It is crucial to tap into the different personality traits in your workplace to cultivate a supportive, inclusive atmosphere. There are extensive studies in personality psychology examining the dynamic ways we think, feel and behave. For simplicity, this article will focus on the following personality traits: extrovert, ambivert and introvert. However, be aware that personality traits lie on a spectrum and will likely evolve throughout one’s lifetime.
Here are common traits associated with extroverts, introverts and ambiverts:
- Get their high energy, motivation and social stimulation from engaging with others in group environments.
- Are warm, talkative, enthusiastic, friendly and enjoy being the center of attention.
- Are active in meetings and confidently speak and participate in group settings.
- Openly and freely discuss problems and ask questions.
- Are flexible, adaptable and spontaneous when faced with unforeseen issues.
- Recharge and refocus their energy by carving out important alone time away from others.
- Prefer to observe rather than speak and are more self-aware.
- Are reserved and more likely to internalize and participate in quiet reflection rather than communicate problems or ask for guidance.
- Prefer smaller groups and fewer interactions.
- Open up slowly and desire deeper conversations over small talk.
You may find that you exhibit some of both introvert and extrovert qualities. That means you’re most likely an ambivert. Data indicates that ambiverts are more common than introverts or extroverts. Adam Grant, an organizational psychologist, stated in a Wall Street Journal interview that he estimates ambiverts comprise between one half to two-thirds of the population.

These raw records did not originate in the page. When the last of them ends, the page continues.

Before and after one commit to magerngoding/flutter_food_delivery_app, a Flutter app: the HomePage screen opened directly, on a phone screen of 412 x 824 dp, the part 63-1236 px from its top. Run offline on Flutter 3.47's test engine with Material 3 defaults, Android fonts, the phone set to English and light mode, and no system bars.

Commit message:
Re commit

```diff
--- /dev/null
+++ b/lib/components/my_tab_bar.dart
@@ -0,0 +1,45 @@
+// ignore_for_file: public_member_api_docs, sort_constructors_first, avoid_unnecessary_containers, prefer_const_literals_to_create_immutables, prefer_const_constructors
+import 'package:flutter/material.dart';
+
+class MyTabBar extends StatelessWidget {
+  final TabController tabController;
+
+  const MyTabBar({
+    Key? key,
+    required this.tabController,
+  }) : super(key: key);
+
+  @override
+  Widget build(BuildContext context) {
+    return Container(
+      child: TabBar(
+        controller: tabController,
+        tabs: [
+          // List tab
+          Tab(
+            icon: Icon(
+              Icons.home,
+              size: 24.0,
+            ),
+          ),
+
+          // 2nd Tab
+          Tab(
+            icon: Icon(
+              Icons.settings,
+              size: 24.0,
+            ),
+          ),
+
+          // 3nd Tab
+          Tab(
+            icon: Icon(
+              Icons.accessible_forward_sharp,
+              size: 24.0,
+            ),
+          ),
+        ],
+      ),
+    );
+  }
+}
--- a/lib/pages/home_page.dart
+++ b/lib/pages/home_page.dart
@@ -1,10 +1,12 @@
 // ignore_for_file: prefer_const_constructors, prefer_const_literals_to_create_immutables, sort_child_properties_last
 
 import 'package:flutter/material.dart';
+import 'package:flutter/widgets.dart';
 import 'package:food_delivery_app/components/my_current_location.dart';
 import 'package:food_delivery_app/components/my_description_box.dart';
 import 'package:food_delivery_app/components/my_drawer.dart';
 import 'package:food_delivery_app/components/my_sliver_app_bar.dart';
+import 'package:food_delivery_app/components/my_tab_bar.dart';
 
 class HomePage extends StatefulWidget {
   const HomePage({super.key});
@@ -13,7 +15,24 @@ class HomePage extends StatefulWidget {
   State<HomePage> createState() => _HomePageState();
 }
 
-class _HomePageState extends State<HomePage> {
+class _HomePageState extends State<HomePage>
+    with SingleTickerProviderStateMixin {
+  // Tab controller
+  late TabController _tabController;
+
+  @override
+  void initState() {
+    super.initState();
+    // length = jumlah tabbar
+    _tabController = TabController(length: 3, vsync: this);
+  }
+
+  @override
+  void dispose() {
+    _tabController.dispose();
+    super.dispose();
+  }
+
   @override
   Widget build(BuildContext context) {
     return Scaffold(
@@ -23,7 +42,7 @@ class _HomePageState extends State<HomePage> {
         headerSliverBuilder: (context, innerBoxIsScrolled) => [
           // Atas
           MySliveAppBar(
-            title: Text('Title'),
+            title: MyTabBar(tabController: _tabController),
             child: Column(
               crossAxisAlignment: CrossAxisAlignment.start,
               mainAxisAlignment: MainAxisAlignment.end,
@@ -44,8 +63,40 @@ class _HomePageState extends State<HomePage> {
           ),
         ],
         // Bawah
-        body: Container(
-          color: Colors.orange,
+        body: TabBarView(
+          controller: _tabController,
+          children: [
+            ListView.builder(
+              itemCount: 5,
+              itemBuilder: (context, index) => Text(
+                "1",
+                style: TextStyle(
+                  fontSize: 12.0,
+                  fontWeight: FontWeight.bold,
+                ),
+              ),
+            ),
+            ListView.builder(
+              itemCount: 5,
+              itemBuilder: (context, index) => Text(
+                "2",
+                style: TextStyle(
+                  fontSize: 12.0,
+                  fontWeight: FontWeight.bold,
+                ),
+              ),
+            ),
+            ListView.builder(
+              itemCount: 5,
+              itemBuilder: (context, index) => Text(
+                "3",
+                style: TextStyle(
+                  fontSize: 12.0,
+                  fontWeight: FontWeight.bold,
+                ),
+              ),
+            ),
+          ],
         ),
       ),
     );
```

- Are more assertive, enthusiastic, empathic and stable.
- Thrive in the spotlight in social situations, as well as enjoy personal, quiet downtime.
- Are naturally skilled and effective communicators.
- Learn towards indecision since they are open to most things.
- Are chameleon-like, comfortable in small talk, group settings and intimate conversations.
Here are four best meeting practices to help all of the introverts, extroverts and ambiverts at your company succeed:
- Distribute all information, agendas, questions, problems, brainstorms or talk points in advance. Preparation beforehand allows everyone the advantage to process, digest and prepare thoughtful feedback without being caught off guard.
- Start meetings with unique icebreakers. Engaging, lighthearted activities are highly effective team-building tools that cater to all personality types. Liz Fosslien, Head of Content at Humu recommends a fun prompt that’s easily answered. Her personal favorite is, “What food is underrated?” Other popular go-to activities are two truths and a lie and “would you rather…” questions. Fosslien states that when we speak up in the first ten minutes of a meeting, we find it easier to chime in again later.
- Encourage inclusive participation in a multitude of ways. For example, instead of putting people on the spot, try splitting into smaller groups (or breakout groups if virtual) that feel less intimidating. Adapt different methods, like providing a talking stick, for those less inclined to participate while simultaneously encouraging interrupters opportunities for increased self-awareness. Or have participants write their suggestions, ideas, feedback on paper that gets displayed on a whiteboard for everyone to see.
- Ask questions. Directly ask your employees for written feedback on their ideal work day, how they like to communicate, what tools, methods or practices they need to get their work done, how they prefer meetings, how they recharge, etc. Learn how your team thrives and where there is room for improvement to encourage and best support them.
It is imperative to acknowledge and effectively lead by taking into account each individual’s personality. Try the above tricks for your next meeting and see how the group dynamic transforms for the better.